FS: Chip was a bit of a standard ‘cute’ character but I liked him. Cogsworth was suitably fastidious and pernickety. He was a funny little guy.
YA: Droll at times, in a dry-witted manner.
FS: Yes – very well voiced by David Ogden Stiers. It would have been easy to make Cogsworth quite unlikable but he pitched it just right.
YA: How about Lumiere?
FS: Are you familiar with Maurice Chevalier?
YA: You’ve mentioned him before but not really
FS: He was a French actor who had a relatively successful Hollywood career playing rougish European types in 1930s comedies and musicals. Then, when he was older, he made a niche for himself in the European-set musicals and family movies of the 50s and 60s playing the older man with a twinkle in his eye.
FS: He was wonderful. I am a huge fan. Jerry Orbach, who voiced Lumiere, obviously was too as he channels Chevalier superbly. He steals the film really.
YA: Agreed. He’s a suave mofo. He has a boyish, selfish charm but his intentions are always to help others in an undersanding fashion.
FS: Yes, he has a good heart, but a weak brain and he thinks with his… well… you know.
FS: Which leaves us with Mrs. Potts. I reckon…
FS: … I’d pretty much crawl through a shit-filled tunnel to watch Angela Lansbury read out the telephone directory, so high is my opinion of her. It’s another inspired choice of ‘vocal artist’ – warm, comforting, welcoming.
YA: Crawl through a shit filled tunnel… (laughs) … telephone directory… (laughs)
FS: I love her. She’s one of my favourite actresses. She’s done great things.
YA: Yeah, Mrs. Potts is very warm and mumsy. I think she’s brilliant, just not as good as Lumiere. I love how he and Cogsworth teach the Beast to behave socially.
FS: I also liked Belle, by the way. She picked up the mantle from the classic Disney heroines like Snow White and Cinderella but mixed that ‘princessly’ air with a more modern characterisation.
YA: I loved the script. I thought it was fantastic.
FS: I think so too. The temptation with animated movies is to have a very simplistic screenplay with the odd rude joke or cultural reference thrown in for the adults happy. This was all on a level.
YA: It’s clever, witty and appealing to adults. Did you have any gripes with the film?
FS: I’d struggle to pick anything really. I found LeFou (Jessie Corti) a bit too annoying, but the only other problem, that of the animation not being perfect, is actually part of the film’s charm. It’s probably nostalgia, but hand-drawn cartoons have an appeal that computer generated ones don’t have.
YA: Okay – rate it.
FS: Despite the fact that ‘The Jungle Book‘ has a claim on being the first film I ever saw in the cinema, I don’t remember watching a lot of Disney films as a child. I’ve seen the majority of the classics from 1937-73, but until a few years ago I’d never seen those from the 1990s. ‘Beauty and the Beast’ had the best reputation and it’s easy to see why. I thoroughly enjoyed it. It was engaging, charming, funny and touching. Everything about it was top-notch so you have your second 10/10.

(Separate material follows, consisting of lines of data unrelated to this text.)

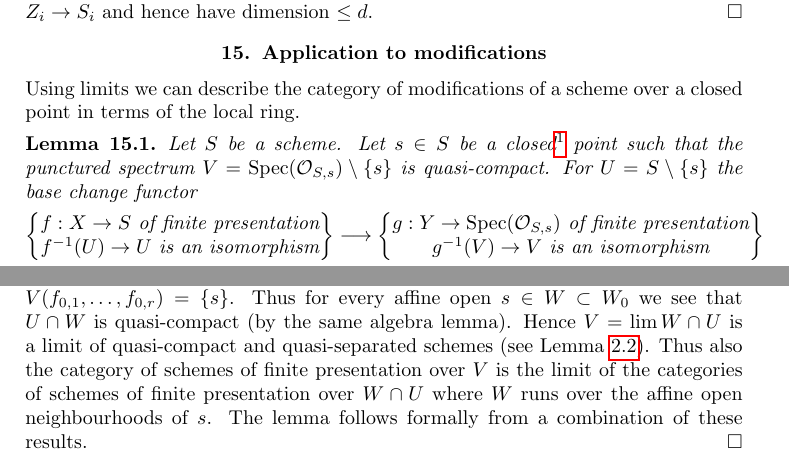
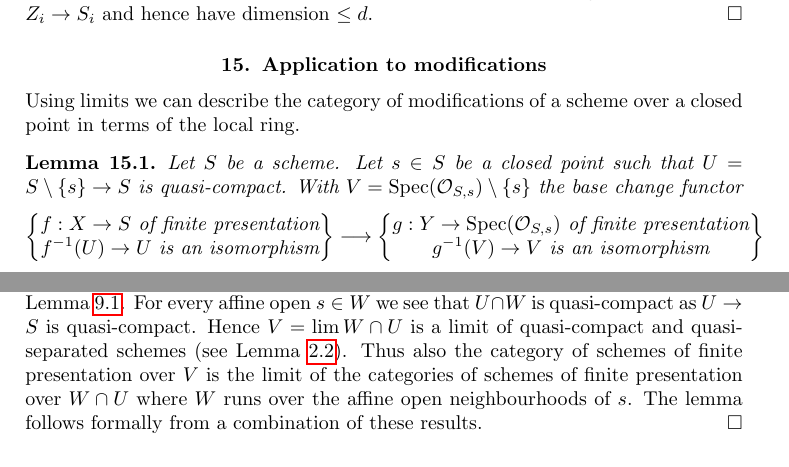
Before and after one commit to stacks/stacks-project, a LaTeX document (limits.tex): two parts of page 36 of 38, joined at a grey line, cut so that both start at the same text. Compiled offline with pdfLaTeX.

Commit message:
Modifications over points in limits.tex

```diff
--- a/limits.tex
+++ b/limits.tex
@@ -3380,12 +3380,9 @@ a scheme over a closed point in terms of the local ring.
 
 \begin{lemma}
 \label{lemma-modifications}
-Let $S$ be a scheme. Let $s \in S$ be a closed\footnote{In fact, it
-suffices if $s$ is a finite type point of $S$, see
-Morphisms, Definition \ref{morphisms-definition-finite-type-point}.}
-point such that
-the punctured spectrum $V = \Spec(\mathcal{O}_{S, s}) \setminus \{s\}$
-is quasi-compact. For $U = S \setminus \{s\}$ the base change functor
+Let $S$ be a scheme. Let $s \in S$ be a closed point such that
+$U = S \setminus \{s\} \to S$ is quasi-compact. With
+$V = \Spec(\mathcal{O}_{S, s}) \setminus \{s\}$ the base change functor
 $$
 \left\{
 \begin{matrix}
@@ -3445,7 +3435,5 @@ Then $V(f_{0, 1}, \ldots, f_{0, r}) = \{s\} \amalg T$
-with $T$ closed (here we use that $s$ is a closed point).
-After shrinking $W_0$ we may assume $V(f_{0, 1}, \ldots, f_{0, r}) = \{s\}$.
-Thus for every affine open $s \in W \subset W_0$ we see that $U \cap W$
-is quasi-compact (by the same algebra lemma).
+For every affine open $s \in W$ we see that $U \cap W$
+is quasi-compact as $U \to S$ is quasi-compact.
 Hence $V = \lim W \cap U$ is a limit of
 quasi-compact and quasi-separated schemes (see
 Lemma \ref{lemma-directed-inverse-system-has-limit}).
@@ -3455,3 +3443,8 @@ categories of schemes of finite presentation over
 $W \cap U$ where $W$ runs over the affine open neighbourhoods
 of $s$. The lemma follows formally from a combination
 of these results.
+\end{proof}
+
+\begin{lemma}
+\label{lemma-modifications-properties}
+Notation and assumptions as in Lemma \ref{lemma-modifications}.
```
Also changed, not shown: limits.tex (26 more changed lines).
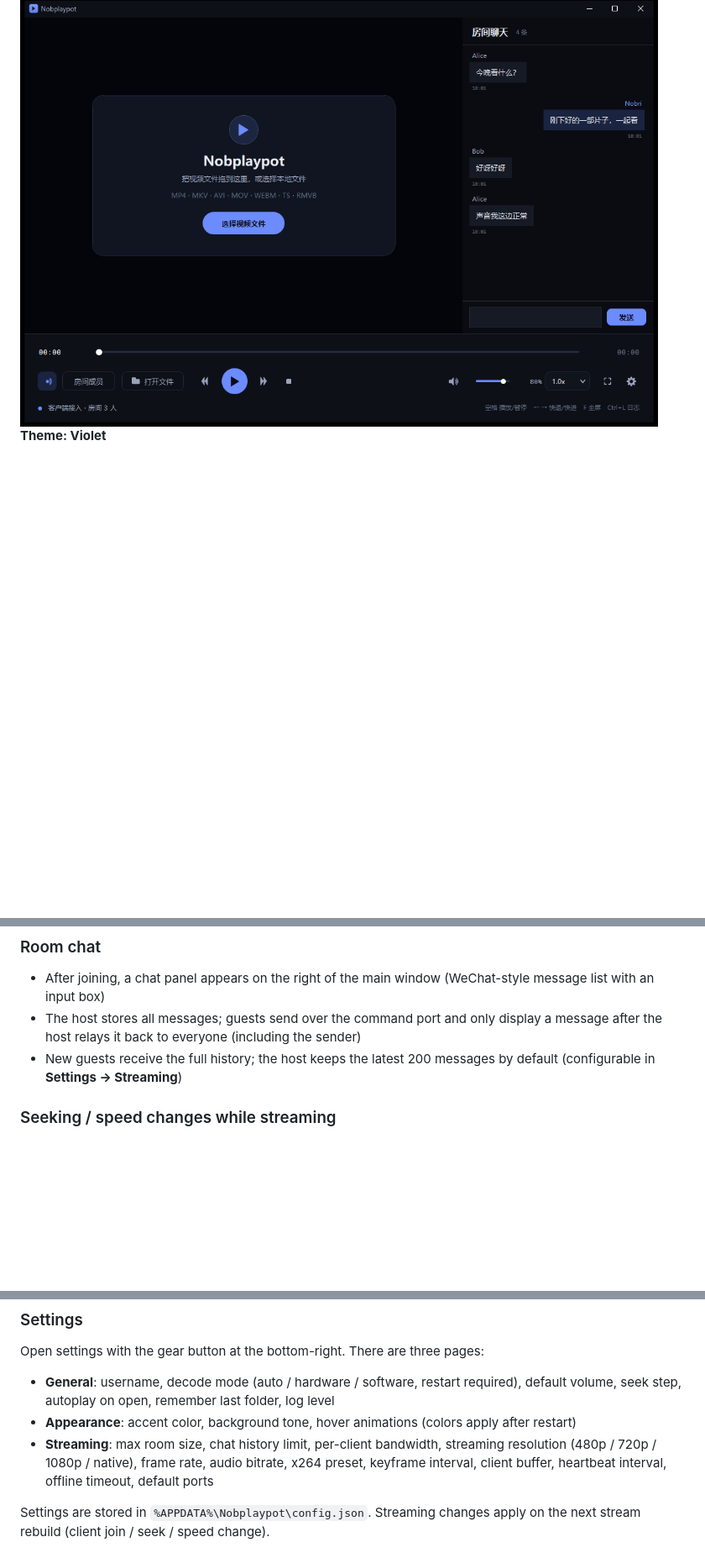
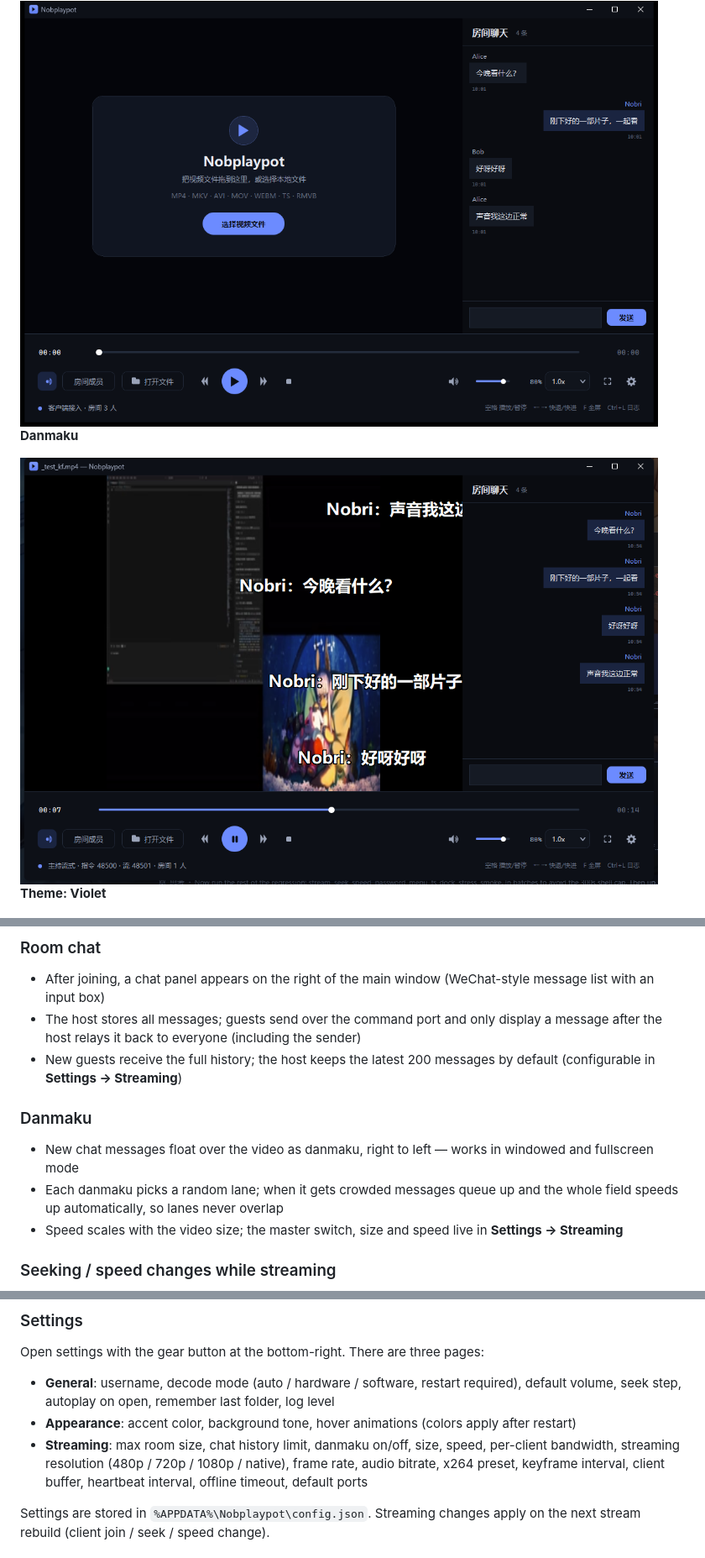
Before and after one commit to Nobri6039/Nobplaypot, a Markdown page: README.md, 3 parts joined by grey strips. Shown at 84% size. Drawn GitHub-style; pictures changed too: screenshots/danmaku_window.png (added); blank space fills up the shorter version.

Commit message:
Add chat danmaku overlay with random lanes, smart acceleration and settings

```diff
--- a/README.md
+++ b/README.md
@@ -34,6 +34,10 @@ The entire UI is hand-drawn (no stock ttk widgets): anti-aliased rounded corners
 **Room chat**
 
 <img src="screenshots/chat_main_host.png" width="760" alt="Room chat">
+
+**Danmaku**
+
+<img src="screenshots/danmaku_window.png" width="760" alt="Danmaku">
 
 **Theme: Violet**
 
@@ -78,6 +82,11 @@ The entire UI is hand-drawn (no stock ttk widgets): anti-aliased rounded corners
 - After joining, a chat panel appears on the right of the main window (WeChat-style message list with an input box)
 - The host stores all messages; guests send over the command port and only display a message after the host relays it back to everyone (including the sender)
 - New guests receive the full history; the host keeps the latest 200 messages by default (configurable in **Settings → Streaming**)
+
+### Danmaku
+- New chat messages float over the video as danmaku, right to left — works in windowed and fullscreen mode
+- Each danmaku picks a random lane; when it gets crowded messages queue up and the whole field speeds up automatically, so lanes never overlap
+- Speed scales with the video size; the master switch, size and speed live in **Settings → Streaming**
 
 ### Seeking / speed changes while streaming
 - Client seeks are never handled locally; the command is sent to the host
@@ -154,7 +163,7 @@ Open settings with the gear button at the bottom-right. There are three pages:
 
 - **General**: username, decode mode (auto / hardware / software, restart required), default volume, seek step, autoplay on open, remember last folder, log level
 - **Appearance**: accent color, background tone, hover animations (colors apply after restart)
-- **Streaming**: max room size, chat history limit, per-client bandwidth, streaming resolution (480p / 720p / 1080p / native), frame rate, audio bitrate, x264 preset, keyframe interval, client buffer, heartbeat interval, offline timeout, default ports
+- **Streaming**: max room size, chat history limit, danmaku on/off, size, speed, per-client bandwidth, streaming resolution (480p / 720p / 1080p / native), frame rate, audio bitrate, x264 preset, keyframe interval, client buffer, heartbeat interval, offline timeout, default ports
 
 Settings are stored in `%APPDATA%\Nobplaypot\config.json`. Streaming changes apply on the next stream rebuild (client join / seek / speed change).
 
```
Also changed, not shown: README.zh-CN.md (+10 -1 lines), screenshots/danmaku_fullscreen.png (added), screenshots/settings_danmaku.png (added), 1 other file.
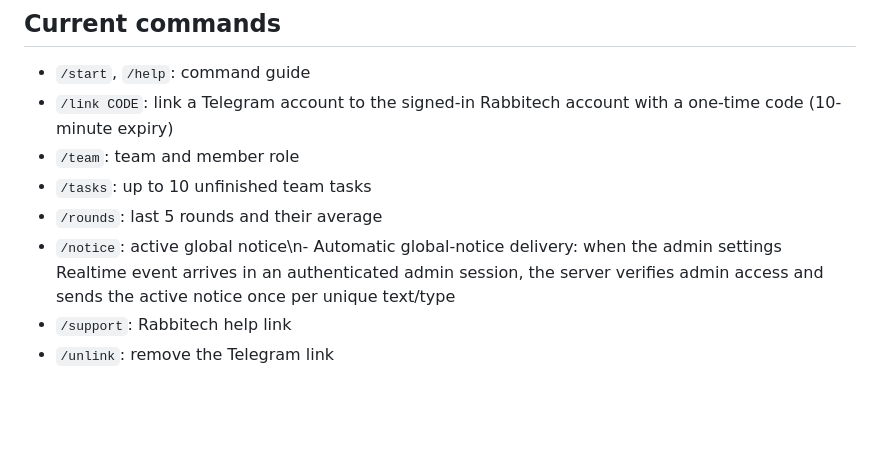
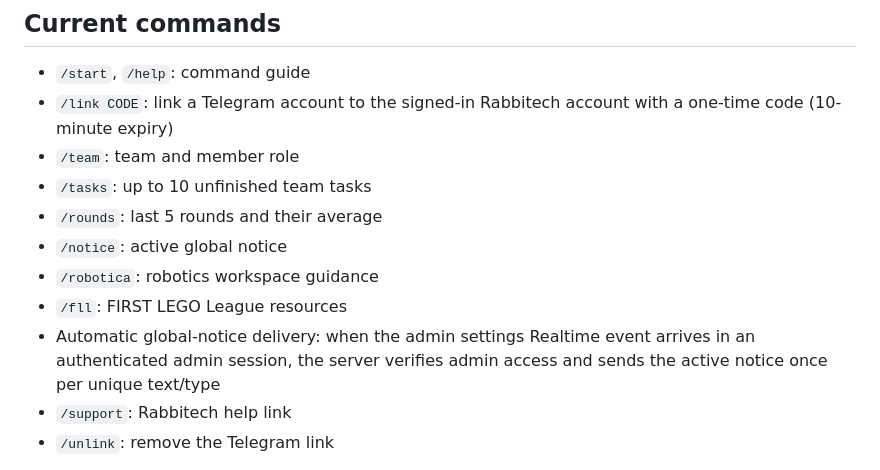
Before and after one commit to Luizgamer114523/Rabbitech-calculator-first-lego-league, a Markdown page: docs/telegram-bot.md, the part around the change. Rendered like a GitHub page; blank space fills up the shorter version.

Commit message:
Correct Telegram command list formatting

```diff
--- a/docs/telegram-bot.md
+++ b/docs/telegram-bot.md
@@ -9,7 +9,10 @@ The webhook is implemented at `/api/telegram-webhook`. It is intentionally not e
 - `/team`: team and member role
 - `/tasks`: up to 10 unfinished team tasks
 - `/rounds`: last 5 rounds and their average
-- `/notice`: active global notice\n- Automatic global-notice delivery: when the admin settings Realtime event arrives in an authenticated admin session, the server verifies admin access and sends the active notice once per unique text/type
+- `/notice`: active global notice
+- `/robotica`: robotics workspace guidance
+- `/fll`: FIRST LEGO League resources
+- Automatic global-notice delivery: when the admin settings Realtime event arrives in an authenticated admin session, the server verifies admin access and sends the active notice once per unique text/type
 - `/support`: Rabbitech help link
 - `/unlink`: remove the Telegram link
 
```
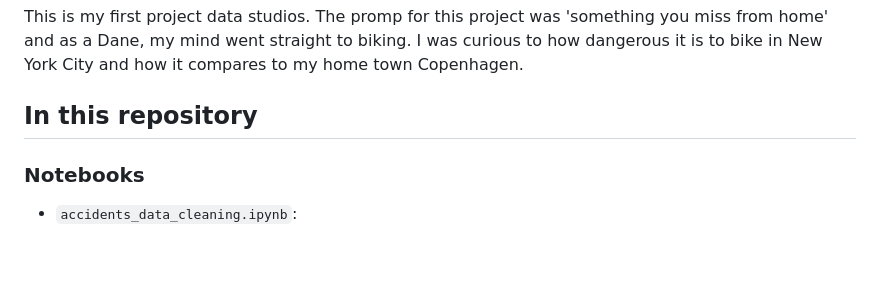
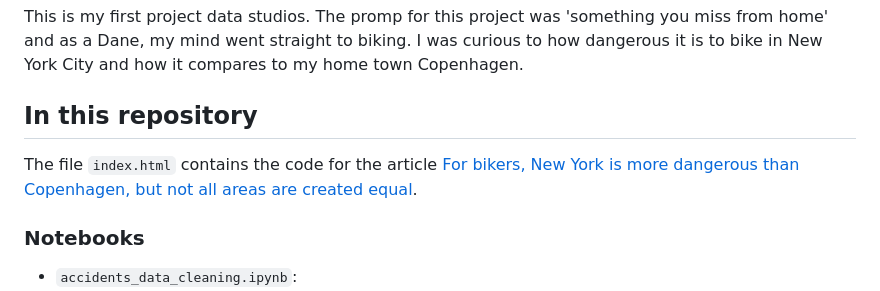
Before and after one commit to laurabejder/bike-safety-nyc, a Markdown page: README.md, the part around the change. Drawn GitHub-style; blank space fills up the shorter version.

```diff
--- a/README.md
+++ b/README.md
@@ -3,6 +3,7 @@
 This is my first project data studios. The promp for this project was 'something you miss from home' and as a Dane, my mind went straight to biking. I was curious to how dangerous it is to bike in New York City and how it compares to my home town Copenhagen.
 
 ## In this repository
+The file `index.html` contains the code for the article [For bikers, New York is more dangerous than Copenhagen, but not all areas are created equal](http://laurabejder.com/bike-safety-nyc/).
 ### Notebooks
 - `accidents_data_cleaning.ipynb`:
 - `accidents_data_visualization.ipynb`:
```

Later this week: Yasser goes back to ‘Back to the Future’